Think total cost

Enterprises usually prefer to calculate their resource expenditures in terms of project costs or annual cost. If you’re used to selling your product or service on a per user, per seat, or per-hour basis, do a little bit of math on behalf of your client. Even if you’ll be charging your usual way, at least do your best to present the total project cost or annual cost to your customer.

Expect a looooong payment cycle


As a small business, you might be used to getting paid immediately, a week after the work is done, or even the month after you issue your invoice. Don’t expect this from a large organization. You’ll be lucky to receive payment any quicker than the 30th of the month following the month of your invoice — and it’s not uncommon at all for them to request 60- or 90-day payment terms.

Partly this is a simple cashflow management tactic. And partly it’s because enterprise invoice payment systems are complex and often very rigid. This doesn’t mean you’re out of luck, though.

Whatever your regular payment terms are, make sure to state those at the bottom of your quote, and include a note that the quote is based on those payment terms. This will give you the opportunity to negotiate a small “admin fee” if they won’t budge from a lengthy payment term and it's really going to be a problem for you.

The purchase order conundrum

Another thing that’s common for large and enterprise companies, but not so common for small businesses, is Purchase Order Numbers (POs). These are a way for large organizations to keep track of departmental budgets. Each time money is committed from a department’s budget, they issue the supplier with a PO, and you cannot invoice in excess of the amount stated on that document.

Here’s how Wikipedia defines a PO:

A purchase order (PO) is a commercial document and first official offer issued by a buyer to a seller, indicating types, quantities, and agreed prices for products or services. It is used to control the purchasing of products and services from external suppliers.

A PO is just another factor that can delay payment. It’s certainly something to be aware of as you prepare to begin working with a large organization.

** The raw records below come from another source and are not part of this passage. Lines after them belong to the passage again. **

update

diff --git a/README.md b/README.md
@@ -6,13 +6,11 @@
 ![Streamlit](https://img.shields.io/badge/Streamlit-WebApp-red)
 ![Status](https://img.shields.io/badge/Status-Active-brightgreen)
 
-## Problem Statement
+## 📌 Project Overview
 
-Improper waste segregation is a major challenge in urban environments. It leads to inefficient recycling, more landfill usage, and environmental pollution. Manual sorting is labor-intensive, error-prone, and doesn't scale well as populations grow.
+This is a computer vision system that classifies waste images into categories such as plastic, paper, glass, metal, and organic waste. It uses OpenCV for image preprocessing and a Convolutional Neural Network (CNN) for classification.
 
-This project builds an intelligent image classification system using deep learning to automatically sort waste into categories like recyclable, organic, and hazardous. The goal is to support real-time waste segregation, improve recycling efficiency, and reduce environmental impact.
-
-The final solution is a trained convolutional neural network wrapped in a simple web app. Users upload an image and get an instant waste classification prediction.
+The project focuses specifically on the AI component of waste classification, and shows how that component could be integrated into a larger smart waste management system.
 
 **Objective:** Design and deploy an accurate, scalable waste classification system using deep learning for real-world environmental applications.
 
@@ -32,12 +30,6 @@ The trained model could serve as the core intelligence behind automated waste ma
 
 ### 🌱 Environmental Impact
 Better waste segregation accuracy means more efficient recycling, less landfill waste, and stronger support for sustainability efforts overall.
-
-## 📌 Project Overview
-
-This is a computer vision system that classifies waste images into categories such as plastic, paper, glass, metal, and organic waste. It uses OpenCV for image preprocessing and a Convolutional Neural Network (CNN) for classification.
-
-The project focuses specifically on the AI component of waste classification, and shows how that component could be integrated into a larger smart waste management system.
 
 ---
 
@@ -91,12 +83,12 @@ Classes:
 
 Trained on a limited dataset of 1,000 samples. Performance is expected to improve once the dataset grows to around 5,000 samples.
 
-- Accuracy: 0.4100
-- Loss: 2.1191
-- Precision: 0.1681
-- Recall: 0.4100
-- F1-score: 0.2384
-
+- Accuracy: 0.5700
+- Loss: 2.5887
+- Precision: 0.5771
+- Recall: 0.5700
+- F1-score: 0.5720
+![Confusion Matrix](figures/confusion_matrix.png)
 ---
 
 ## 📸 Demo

In principle, you should not be expected to begin work until you have the PO in-hand, because that PO locks in their commitment to you. In practice, though, and especially if you do lots of small jobs, you’ll probably need to get started before you have the PO.

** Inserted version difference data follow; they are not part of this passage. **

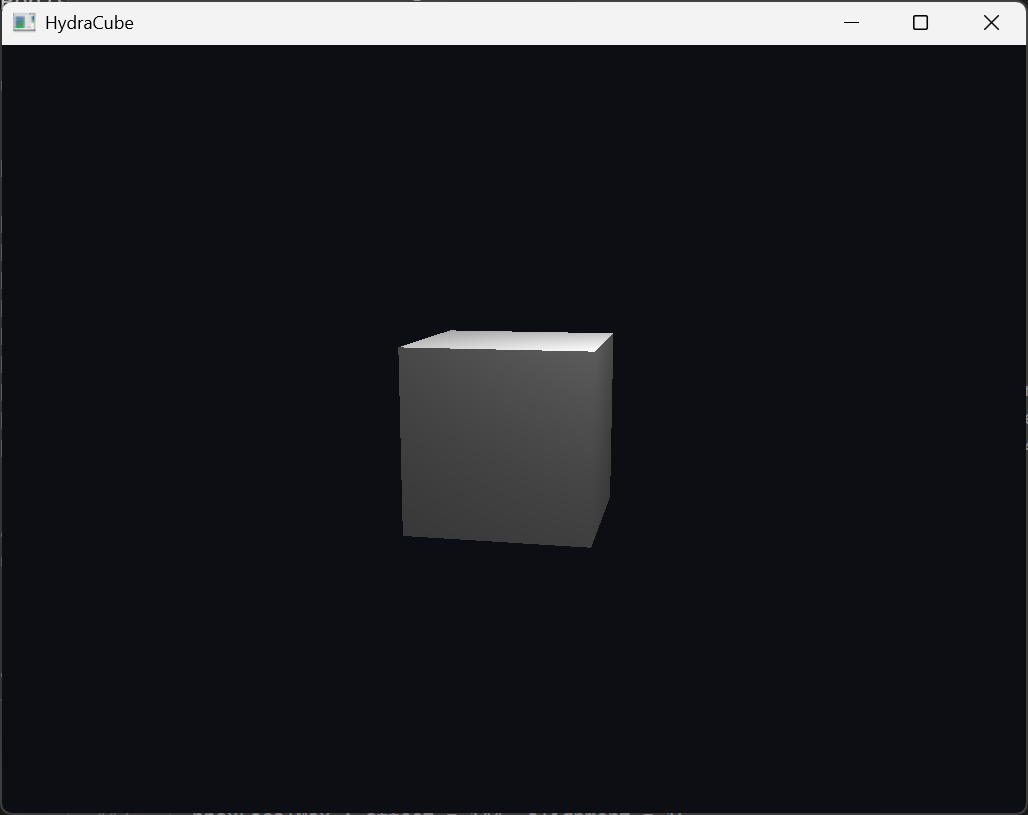
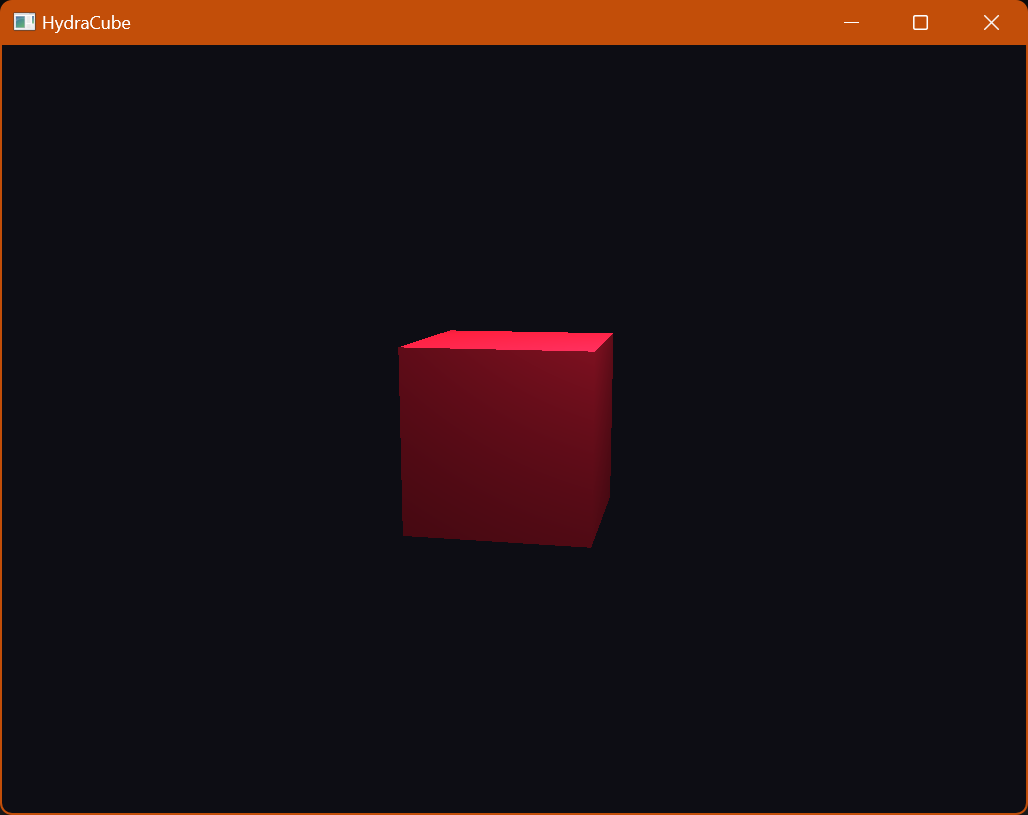
Fix how material network is converted to material schema data source

Changed region(s): [[0.0, 0.0, 1.0, 1.0], [0.3735, 0.3988, 0.6226, 0.6748]]

diff --git a/Code/Apps/HydraCube/Source/MaterialHelpers.cpp b/Code/Apps/HydraCube/Source/MaterialHelpers.cpp
@@ -1,15 +1,10 @@
 #include <MaterialHelpers.hpp>
 
 #include <pxr/base/gf/vec3f.h>
-#include <pxr/imaging/hd/materialConnectionSchema.h>
-#include <pxr/imaging/hd/materialNodeParameterSchema.h>
-#include <pxr/imaging/hd/materialNodeSchema.h>
 #include <pxr/imaging/hd/materialSchema.h>
 #include <pxr/imaging/hd/retainedDataSource.h>
 #include <pxr/imaging/hd/tokens.h>
-// #include <pxr/usdImaging/usdImaging/tokens.h>
-
-#include <print>
+#include <pxr/imaging/hd/utils.h>
 
 auto createSimpleMaterial(const pxr::SdfPath& path, pxr::GfVec3f diffuse_color) -> pxr::HdMaterialNetworkMap
 {
@@ -34,153 +29,11 @@ auto createSimpleMaterial(const pxr::SdfPath& path, pxr::GfVec3f diffuse_color) 
    return network_map;
 }
 
-namespace
-{
-   // Copied from maya-hydra project in lib\mayaHydra\hydraExtensions\sceneIndex\mayaHydraSceneIndexUtils.h file.
-   pxr::HdContainerDataSourceHandle convertToMaterialNetworkSchema(const pxr::HdMaterialNetworkMap& hdNetworkMap)
-   {
-      using namespace pxr;
-      // HD_TRACE_FUNCTION();
-
-      TfTokenVector terminalsNames;
-      std::vector<HdDataSourceBaseHandle> terminalsValues;
-      std::vector<TfToken> nodeNames;
-      std::vector<HdDataSourceBaseHandle> nodeValues;
-
-      struct ParamData
-      {
-         VtValue value;
-         TfToken colorSpace;
-      };
-
-      for (auto const& iter : hdNetworkMap.map)
-      {
-         const TfToken& terminalName        = iter.first;
-         const HdMaterialNetwork& hdNetwork = iter.second;
-
-         if (hdNetwork.nodes.empty())
-         {
-            continue;
-         }
-
-         terminalsNames.push_back(terminalName);
-
-         // Transfer over individual nodes.
-         // Note that the same nodes may be shared by multiple terminals.
-         // We simply overwrite them here.
-         for (const HdMaterialNode& node : hdNetwork.nodes)
-         {
-            std::vector<TfToken> paramsNames;
-            std::vector<HdDataSourceBaseHandle> paramsValues;
-
-            // Gather parameter value and colorspace metadata in paramsInfo, a
-            // mapping of the parameter name to its value and colorspace data.
-            std::map<std::string, ParamData> paramsInfo;
-            for (const auto& p : node.parameters)
-            {
-               // Strip "colorSpace" prefix
-               const std::pair<std::string, bool> res =
-                  SdfPath::StripPrefixNamespace(p.first, HdMaterialNodeParameterSchemaTokens->colorSpace);
-
-               // Colorspace metadata
-               if (res.second)
-               {
-                  paramsInfo[res.first].colorSpace = p.second.Get<TfToken>();
-               }
-               // Value
-               else
-               {
-                  paramsInfo[p.first].value = p.second.Get<VtValue>();
-               }
-            }
-
-            // Create and store the HdMaterialNodeParameter DataSource
-            for (const auto& item : paramsInfo)
-            {
-               paramsNames.push_back(TfToken(item.first));
-               paramsValues.push_back(HdMaterialNodeParameterSchema::Builder()
-                                         .SetValue(HdRetainedTypedSampledDataSource<VtValue>::New(item.second.value))
-                                         .SetColorSpace(
-                                            item.second.colorSpace.IsEmpty()
-                                               ? nullptr
-                                               : HdRetainedTypedSampledDataSource<TfToken>::New(item.second.colorSpace))
-                                         .Build());
-            }
-
-            // Accumulate array connections to the same input
-            TfDenseHashMap<TfToken, TfSmallVector<HdDataSourceBaseHandle, 8>, TfToken::HashFunctor> connectionsMap;
-
-            TfSmallVector<TfToken, 8> cNames;
-            TfSmallVector<HdDataSourceBaseHandle, 8> cValues;
-
-            for (const HdMaterialRelationship& rel : hdNetwork.relationships)
-            {
-               if (rel.outputId == node.path)
-               {
-                  TfToken outputPath = rel.inputId.GetToken();
-                  TfToken outputName = TfToken(rel.inputName.GetString());
-
-                  HdDataSourceBaseHandle c =
-                     HdMaterialConnectionSchema::Builder()
-                        .SetUpstreamNodePath(HdRetainedTypedSampledDataSource<TfToken>::New(outputPath))
-                        .SetUpstreamNodeOutputName(HdRetainedTypedSampledDataSource<TfToken>::New(outputName))
-                        .Build();
-
-                  connectionsMap[TfToken(rel.outputName.GetString())].push_back(c);
-               }
-            }
-
-            cNames.reserve(connectionsMap.size());
-            cValues.reserve(connectionsMap.size());
-
-            // NOTE: not const because HdRetainedSmallVectorDataSource needs
-            //       a non-const HdDataSourceBaseHandle*
-            for (auto& entryPair : connectionsMap)
-            {
-               cNames.push_back(entryPair.first);
-               cValues.push_back(
-                  HdRetainedSmallVectorDataSource::New(entryPair.second.size(), entryPair.second.data()));
-            }
-
-            nodeNames.push_back(node.path.GetToken());
-            nodeValues.push_back(
-               HdMaterialNodeSchema::Builder()
-                  .SetParameters(
-                     HdRetainedContainerDataSource::New(paramsNames.size(), paramsNames.data(), paramsValues.data()))
-                  .SetInputConnections(HdRetainedContainerDataSource::New(cNames.size(), cNames.data(), cValues.data()))
-                  .SetNodeIdentifier(HdRetainedTypedSampledDataSource<TfToken>::New(node.identifier))
-                  .Build());
-         }
-
-         terminalsValues.push_back(
-            HdMaterialConnectionSchema::Builder()
-               .SetUpstreamNodePath(
-                  HdRetainedTypedSampledDataSource<TfToken>::New(hdNetwork.nodes.back().path.GetToken()))
-               .SetUpstreamNodeOutputName(HdRetainedTypedSampledDataSource<TfToken>::New(terminalsNames.back()))
-               .Build());
-      }
-
-      HdContainerDataSourceHandle nodesDefaultContext =
-         HdRetainedContainerDataSource::New(nodeNames.size(), nodeNames.data(), nodeValues.data());
-
-      HdContainerDataSourceHandle terminalsDefaultContext =
-         HdRetainedContainerDataSource::New(terminalsNames.size(), terminalsNames.data(), terminalsValues.data());
-
-      return HdMaterialNetworkSchema::Builder()
-         .SetNodes(nodesDefaultContext)
-         .SetTerminals(terminalsDefaultContext)
-         .Build();
-   }
-
-}   // namespace
-
 auto convertMaterialNetworkToDataSource(const pxr::HdMaterialNetworkMap& network_map)
    -> pxr::HdContainerDataSourceHandle
 {
    using namespace pxr;
-
-   HdDataSourceBaseHandle network = convertToMaterialNetworkSchema(network_map);
-
-   TfToken defaultContext = HdMaterialSchemaTokens->universalRenderContext;
-   return HdMaterialSchema::BuildRetained(1, &defaultContext, &network);
+   auto material_data_source = HdUtils::ConvertHdMaterialNetworkToHdMaterialSchema(network_map);
+   auto data_source = HdRetainedContainerDataSource::New(HdPrimTypeTokens->material, material_data_source);
+   return data_source;
 }

diff --git a/README.md b/README.md
@@ -1,6 +1,6 @@
 # HydraCube
-Draw a cube with Hydra
-Trying to get materials work but they are not working.
+Draw a red cube with Hydra.
+
 
 # Building
 Only tested on windows.
@@ -13,5 +13,4 @@ Only tested on windows.
 
 
 # Cube
-The cube drawn without any materials.
-![Cube without material](Docs/Cube.png)
+![Cube with red material](Docs/Cube.png)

The Truth Behind the Dreaded Procurement Process

I mentioned at the start of this article that the enterprise pricing discussion can sometimes be brutal. This brutal part usually comes in when you have to have your pricing discussion with the fun team known as “Procurement.”

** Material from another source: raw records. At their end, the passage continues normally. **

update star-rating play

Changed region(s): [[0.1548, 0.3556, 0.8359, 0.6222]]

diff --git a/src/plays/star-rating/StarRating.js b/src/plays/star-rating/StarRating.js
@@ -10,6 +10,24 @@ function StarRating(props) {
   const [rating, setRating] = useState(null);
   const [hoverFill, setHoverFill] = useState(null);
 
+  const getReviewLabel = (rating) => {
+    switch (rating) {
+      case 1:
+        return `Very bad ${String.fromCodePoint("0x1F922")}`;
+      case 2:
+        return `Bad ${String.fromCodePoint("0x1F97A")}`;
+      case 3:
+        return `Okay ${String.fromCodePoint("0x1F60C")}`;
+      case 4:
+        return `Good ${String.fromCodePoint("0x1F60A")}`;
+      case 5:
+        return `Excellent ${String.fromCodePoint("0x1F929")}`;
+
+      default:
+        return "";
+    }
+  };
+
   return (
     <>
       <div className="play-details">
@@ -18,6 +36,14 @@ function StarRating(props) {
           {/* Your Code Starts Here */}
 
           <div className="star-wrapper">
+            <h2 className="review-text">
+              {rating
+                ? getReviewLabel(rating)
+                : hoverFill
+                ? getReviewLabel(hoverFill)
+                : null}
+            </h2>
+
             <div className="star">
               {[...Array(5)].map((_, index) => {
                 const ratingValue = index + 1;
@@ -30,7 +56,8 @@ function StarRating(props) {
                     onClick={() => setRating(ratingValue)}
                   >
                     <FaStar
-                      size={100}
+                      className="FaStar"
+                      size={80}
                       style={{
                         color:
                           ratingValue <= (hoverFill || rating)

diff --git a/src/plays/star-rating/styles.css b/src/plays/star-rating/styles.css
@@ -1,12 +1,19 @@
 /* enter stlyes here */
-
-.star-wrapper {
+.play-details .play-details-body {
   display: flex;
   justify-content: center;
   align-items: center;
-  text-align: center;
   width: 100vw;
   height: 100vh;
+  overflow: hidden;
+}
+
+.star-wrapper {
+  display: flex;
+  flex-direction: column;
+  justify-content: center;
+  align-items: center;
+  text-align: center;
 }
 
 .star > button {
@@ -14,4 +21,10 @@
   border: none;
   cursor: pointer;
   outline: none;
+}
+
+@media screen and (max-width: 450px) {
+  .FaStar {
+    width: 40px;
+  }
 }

The procurement department (often a third party) is charged with making sure the company gets the very best deal they can. Procurement’s KPIs (key performance indicators) usually involve showing that they have negotiated a better price from a supplier (that’s you) than was originally offered.

Dealing with Procurement can feel a bit like entering a boxing ring — it’s often a confrontational engagement, and you usually walk away feeling personally beat up.

If you do have to work through Procurement, remember that it’s not personal. It’s analytical. Procurement’s goal is to secure the best deal for the organization.

If it’s your first time dealing with the procurement team, it can help to talk to someone who’s been through it before — a peer, colleague or friend — and lean on them a bit during this process. The added moral support can go a long way to getting you through with your confidence intact.

You Made the Sale!

At this point in the process, you’ve made the sale. You’ve gotten through the first meetings and the price discussion, your quote has been signed off on, and you might even have a PO in hand. Congratulations!

But your job’s not done yet. Sorry.

In my next and final article, I’m going to tell you what to expect after you’ve closed the deal.

Read past articles in the Small Fish, Big Fish series:

Or get the whole series in my free e-book: Small Fish, Big Fish: A small-business guide to selling to large and enterprise companies